Requirement:
Count the lines below that include "BinaryAdder". Only the number should be given.

^^^^^^^^^^^^^^^^

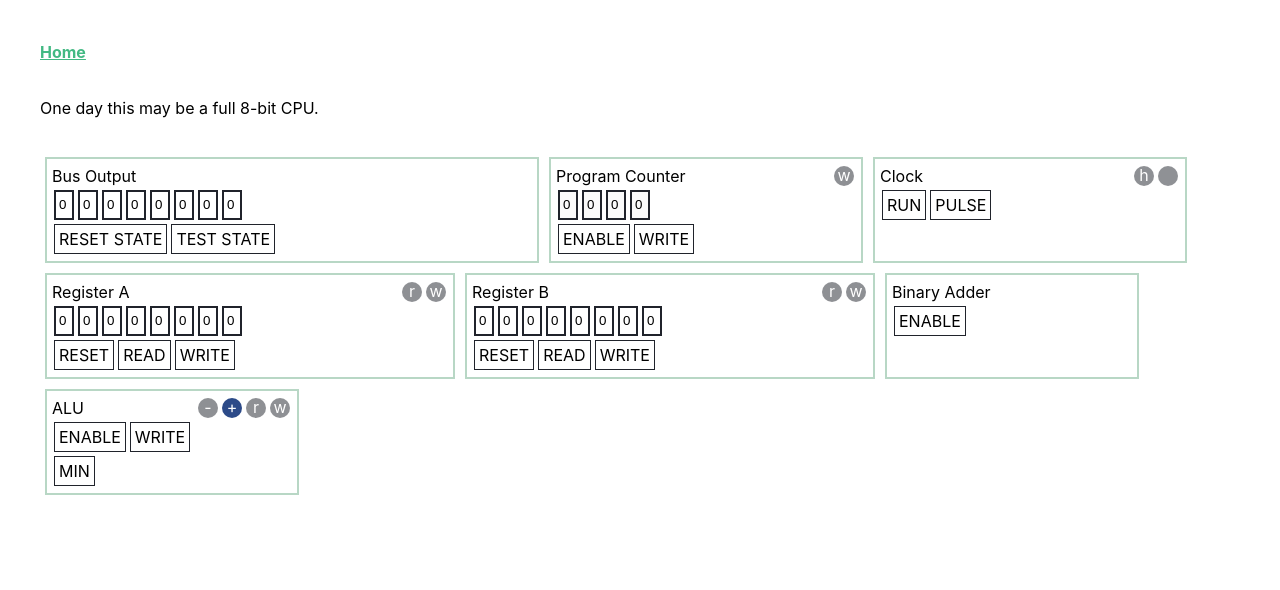
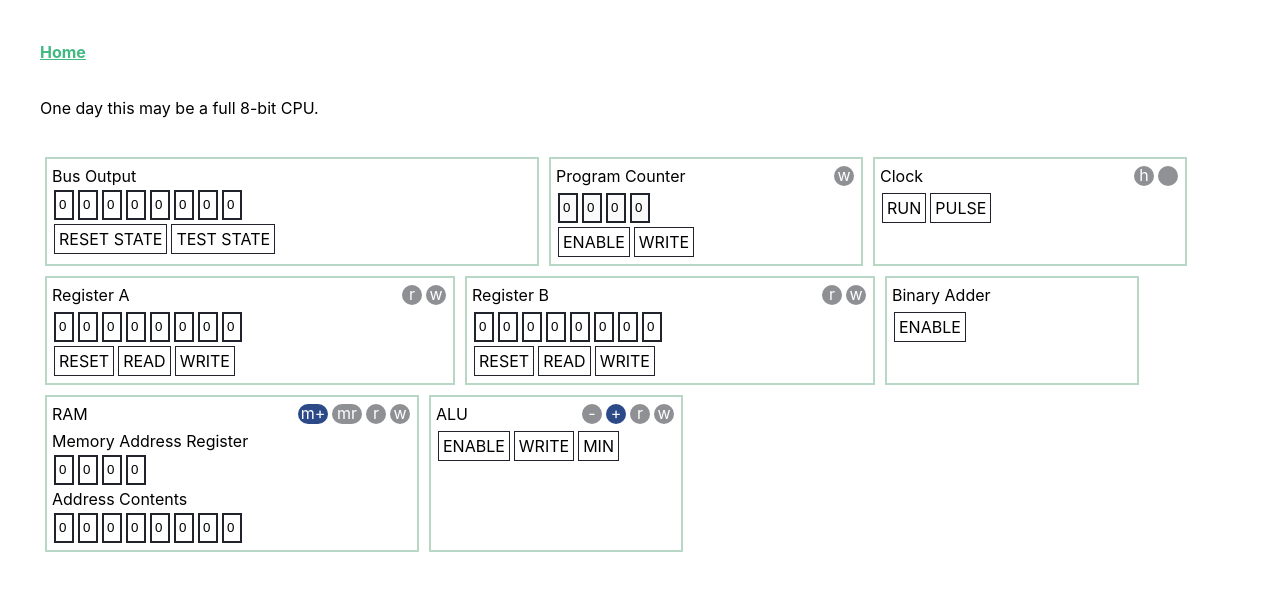
Before and after one commit to jacobpretorius/crazyman-pc, a Vue app: page / in a window 1280 px wide. Shown: the top 590 px of the page. Built offline with nearby package versions, Linux system fonts and the light colour scheme.

Commit message:
Add Memory / RAM
- excl bus operations

```diff
--- a/src/components/ALU/ALU.vue
+++ b/src/components/ALU/ALU.vue
@@ -2,10 +2,10 @@
   <div class="ALU">
     <h1>ALU</h1>
 
-    <div class="led" :class="{ redled : writeEnabledLED }">
+    <div class="led" :class="{ redled : writeAluResultToBusLED }">
       <span>w</span>
     </div>
-    <div class="led" :class="{ redled : readEnabled }">
+    <div class="led" :class="{ redled : readFromBus }">
       <span>r</span>
     </div>
     <div class="led" :class="{ blueled : !subtractionEnabled }">
@@ -16,7 +16,7 @@
     </div>
     <div class="break"></div>
 
-    <button :class="{ active : readEnabled }" @click="readEnabled = !readEnabled">ENABLE</button>
+    <button :class="{ active : readFromBus }" @click="readFromBus = !readFromBus">ENABLE</button>
     <button @click="writeResultToBus">WRITE</button>
     <button :class="{ active : subtractionEnabled }" @click="subtractEnable">MIN</button>
   </div>
@@ -24,7 +24,7 @@
 
 <script>
 import { mapState, mapMutations } from 'vuex';
-import { boolArrayAddition, boolArraySubtraction } from './ALUOperations.js';
+import { boolArrayAddition, boolArraySubtraction } from '@/utils/BoolArrayOperations.js';
 
 export default {
   name: 'ALU',
@@ -38,18 +38,20 @@ export default {
   },
   data: function() {
     return {
-      readEnabled: false,
-      writeEnabledLED: false,
+      readFromBus: false,
+      writeAluResultToBusLED: false,
       subtractionEnabled: false,
     };
   },
   computed: {
     ...mapState(['clockHigh', 'registers']),
+    registersValid() {
+      return this.registers[this.registerNames[0]].length & this.registers[this.registerNames[1]].length;
+    },
   },
   watch: {
     clockHigh: function() {
-      // Read from BUS
-      if (this.readEnabled) {
+      if (this.readFromBus) {
         let result = this.calculateAddition();
         if (result) {
           this.fullSetBus(result);
@@ -72,16 +74,13 @@ export default {
       this.subtractionEnabled = !this.subtractionEnabled;
     },
     blinkWriteEnabledLed() {
-      this.writeEnabledLED = true;
+      this.writeAluResultToBusLED = true;
       window.setTimeout(() => {
-        this.writeEnabledLED = false;
+        this.writeAluResultToBusLED = false;
       }, 350);
     },
     calculateAddition() {
-      if (
-        this.registers[this.registerNames[0]].length &
-        this.registers[this.registerNames[1]].length
-      ) {
+      if (this.registersValid) {
         if (this.subtractionEnabled) {
           return boolArraySubtraction(
             this.registers[this.registerNames[0]],
--- a/src/components/BinaryAdder/BinaryAdder.vue
+++ b/src/components/BinaryAdder/BinaryAdder.vue
@@ -9,10 +9,7 @@
 
 <script>
 import { mapState, mapMutations } from 'vuex';
-import {
-  boolArrayToBase10,
-  base10ToBoolArray,
-} from '../../utils/BusConversions.js';
+import { boolArrayToBase10, base10ToBoolArray } from '../../utils/BusConversions.js';
 
 export default {
   name: 'BinaryAdder',
--- a/src/components/CpuContainer/CpuContainer.vue
+++ b/src/components/CpuContainer/CpuContainer.vue
@@ -11,7 +11,9 @@
       <Register class="register" register-name="B" />
 
       <BinaryAdder class="binary-adder" />
+      <RAM />
       <ALU class="alu" :registerNames="['A','B']" />
+
     </div>
   </div>
 </template>
@@ -25,6 +27,7 @@ import Clock from '../Clock/Clock.vue';
 import Register from '../Register/Register.vue';
 import BinaryAdder from '../BinaryAdder/BinaryAdder.vue';
 import ProgramCounter from '../ProgramCounter/ProgramCounter.vue';
+import RAM from '../RAM/RAM.vue';
 
 export default {
   name: 'CpuContainer',
@@ -35,6 +38,7 @@ export default {
     Register,
     BinaryAdder,
     ProgramCounter,
+    RAM,
   },
   computed: mapState({
     items: state => state,
@@ -74,13 +78,17 @@ export default {
       width: 20%;
     }
 
+    .RAM {
+      width: 30%;
+    }
+
     h1 {
       display: inline-block;
     }
 
     .break {
       flex-basis: 100%;
-      height: 0;
+      height: 3px;
     }
 
     .input-area {
@@ -117,6 +125,10 @@ export default {
         top: -3px;
         position: relative;
       }
+
+      &--w {
+        width: 30px;
+      }
     }
 
     .blueled {
--- a/src/components/ProgramCounter/ProgramCounter.vue
+++ b/src/components/ProgramCounter/ProgramCounter.vue
@@ -29,10 +29,7 @@
 
 <script>
 import { mapState, mapMutations } from 'vuex';
-import {
-  boolArrayToBase10,
-  base10ToBoolArray,
-} from '../../utils/BusConversions.js';
+import { boolArrayToBase10, base10ToBoolArray } from '../../utils/BusConversions.js';
 
 export default {
   name: 'ProgramCounter',
--- /dev/null
+++ b/src/components/RAM/RAM.vue
@@ -0,0 +1,114 @@
+<template>
+  <div class="RAM">
+    <h1>RAM</h1>
+    <div class="led" :class="{ redled : controlLines.writeMemoryContentsToBus }">
+      <span>w</span>
+    </div>
+    <div class="led" :class="{ redled : controlLines.readMemoryContentsFromBus }">
+      <span>r</span>
+    </div>
+    <div class="led led--w" :class="{ blueled : controlLines.memoryAddressRegisterReadFromBus }">
+      <span>mr</span>
+    </div>
+    <div class="led led--w" :class="{ blueled : controlLines.memoryAddressRegisterIncrement }">
+      <span>m+</span>
+    </div>
+    <div class="break"></div>
+
+    <h2>Memory Address Register</h2>
+    <div class="input-area">
+      <input
+        v-for="(marBusLine, index) in displayMemoryAddressRegister"
+        :key="`mar-${index}`"
+        type="text"
+        :value="marBusLine === true ? 1 : 0"
+        class="bus-line"
+        :class="{ lineHigh : marBusLine === true }"
+      />
+    </div>
+
+    <h2>Address Contents</h2>
+    <div class="input-area">
+      <input
+        v-for="(busLine, index) in displayMemoryAddressContents"
+        :key="`bus-${index}`"
+        type="text"
+        :value="busLine === true ? 1 : 0"
+        class="bus-line"
+        :class="{ lineHigh : busLine === true }"
+      />
+    </div>
+
+  </div>
+</template>
+
+<script>
+import { mapState, mapMutations } from 'vuex';
+import { boolArrayToBase10, base10ToBoolArray } from '@/utils/BusConversions.js';
+
+export default {
+  name: 'RAM',
+  data: function() {
+    return {
+      memoryAddressRegister: [false, false, false, false],
+    };
+  },
+  computed: {
+    ...mapState(['bus', 'memory' ,'clockHigh', 'controlLines']),
+    displayMemoryAddressRegister() {
+      return [...this.memoryAddressRegister].reverse();
+    },
+    displayMemoryAddressContents() {
+      let normalAddress = boolArrayToBase10(this.memoryAddressRegister);
+      return [...this.memory[normalAddress]].reverse();
+    },
+  },
+  watch: {
+    clockHigh: function() {
+      // We may move some of this to clock low...
+      if (this.clockHigh) {
+        if (this.controlLines.memoryAddressRegisterReadFromBus) {
+          this.memoryAddressRegister = this.bus.slice(0, this.memoryAddressRegister.length);
+          this.setControlLine('memoryAddressRegisterReadFromBus', false);
+        } else {
+          // In the else so we don't do both on one clock pulse
+          if (this.controlLines.memoryAddressRegisterIncrement) {
+            this.incrementMemoryAddressRegister();
+            this.setControlLine('memoryAddressRegisterIncrement', false);
+          }
+        }
+      }
+    },
+  },
+  created() {
+    this.initializeMemory();
+  },
+  methods: {
+    ...mapMutations({
+      setMemoryLocation: 'SET_MEMORY_LOCATION',
+      setControlLine: 'UPDATE_CONTROL_LINES',
+    }),
+    incrementMemoryAddressRegister() {
+      let incremented = boolArrayToBase10(this.memoryAddressRegister) + 1;
+      this.memoryAddressRegister = base10ToBoolArray(incremented, this.memoryAddressRegister.length);
+    },
+    initializeMemory() {
+      let usableMemoryAddresses = this.bus.length * 2;
+      let nullState = [false, false, false, false, false, false, false, false];
+
+      for (let i = 0; i < usableMemoryAddresses; i++) {
+        this.setMemoryLocation({ memoryAddress: i, value: nullState});
+      }
+    },
+  },
+}
+</script>
+
+<style scoped lang="scss">
+.RAM {
+  border: 2px solid $color-eucalyptus;
+  padding: 5px;
+  margin: 5px;
+  min-width: 163px;
+}
+</style>
--- a/src/components/Register/Register.vue
+++ b/src/components/Register/Register.vue
@@ -41,8 +41,7 @@ export default {
   },
   data: function() {
     return {
-      readEnabled: false,
-      writeEnabled: false,
+      readFromBus: false, // temp
       readEnabledLED: false,
       writeEnabledLED: false,
     };
@@ -59,7 +58,7 @@ export default {
   watch: {
     clockHigh: function() {
       // Read from BUS
-      if (this.readEnabled) {
+      if (this.readFromBus) {
         this.loadRegisterFromBus();
       }
     },
@@ -77,7 +76,7 @@ export default {
       this.blinkReadEnabledLed();
       this.setRegister({
         registerName: this.registerName,
-        updatedRegister: [...this.bus],
+        value: [...this.bus],
       });
     },
     writeRegisterToBus() {
@@ -94,7 +93,7 @@ export default {
 
         this.setRegister({
           registerName: this.registerName,
-          updatedRegister,
+          value: updatedRegister,
         });
         return;
       }
--- a/src/data/ControlLineModel.js
+++ b/src/data/ControlLineModel.js
@@ -3,6 +3,11 @@ const controlLineModel = {
   halt: false, // Stop the clock
   programCounterEnabled: false, // Increment PC
   programCounterOut: false, // Write PC to bus
+
+  memoryAddressRegisterReadFromBus: false, // Read MAR from bus
+  memoryAddressRegisterIncrement: true, // Increment on clockhigh
+  writeMemoryContentsToBus: false,
+  readMemoryContentsFromBus: false,
 };
 
 export default controlLineModel;
--- a/src/store.js
+++ b/src/store.js
@@ -10,6 +10,7 @@ export default new Vuex.Store({
     registers: {},
     clockHigh: false,
     controlLines: controlLineModel,
+    memory: {},
   },
   mutations: {
     // BUS
@@ -34,7 +35,7 @@ export default new Vuex.Store({
 
     // REGISTERS
     SET_REGISTER: (state, payload) => {
-      Vue.set(state.registers, payload.registerName, payload.updatedRegister);
+      Vue.set(state.registers, payload.registerName, payload.value);
     },
     RESET_REGISTER: (state, payload) => {
       Vue.set(state.registers, payload, [
@@ -49,6 +50,11 @@ export default new Vuex.Store({
       ]);
     },
 
+    // MEMORY
+    SET_MEMORY_LOCATION: (state, payload) => {
+      Vue.set(state.memory, payload.memoryAddress, payload.value);
+    },
+
     // CONTROL LINES
     UPDATE_CONTROL_LINES: (state, payload) => {
       Vue.set(state.controlLines, payload.line, payload.value);
--- a/src/components/ALU/ALUOperations.js
+++ b/src/utils/BoolArrayOperations.js
@@ -1,4 +1,4 @@
-import { base10ToBoolArray, boolArrayToBase10 } from '../../utils/BusConversions.js';
+import { base10ToBoolArray, boolArrayToBase10 } from './BusConversions.js';
 
 // I know, I know. These aren't actually bitwise additions/subtractions. They are done in
 // plain old base 10. I'll get round to changing them sometime.
--- a/src/utils/BusConversions.js
+++ b/src/utils/BusConversions.js
@@ -18,7 +18,7 @@ function boolArrayToBase10(array) {
   return parseInt(str, 2);
 }
 
-function base10ToBoolArray(value, expectedArrSize) {
+function base10ToBoolArray(value, expectedArrSize = 8) {
   // Convert result to base 2 and reverse because we want bit 0 to be 1(base2)
   let valueBase2 = value
     .toString(2)
```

^^^^^^^^^^^^^^^^

Solution to this problem:
6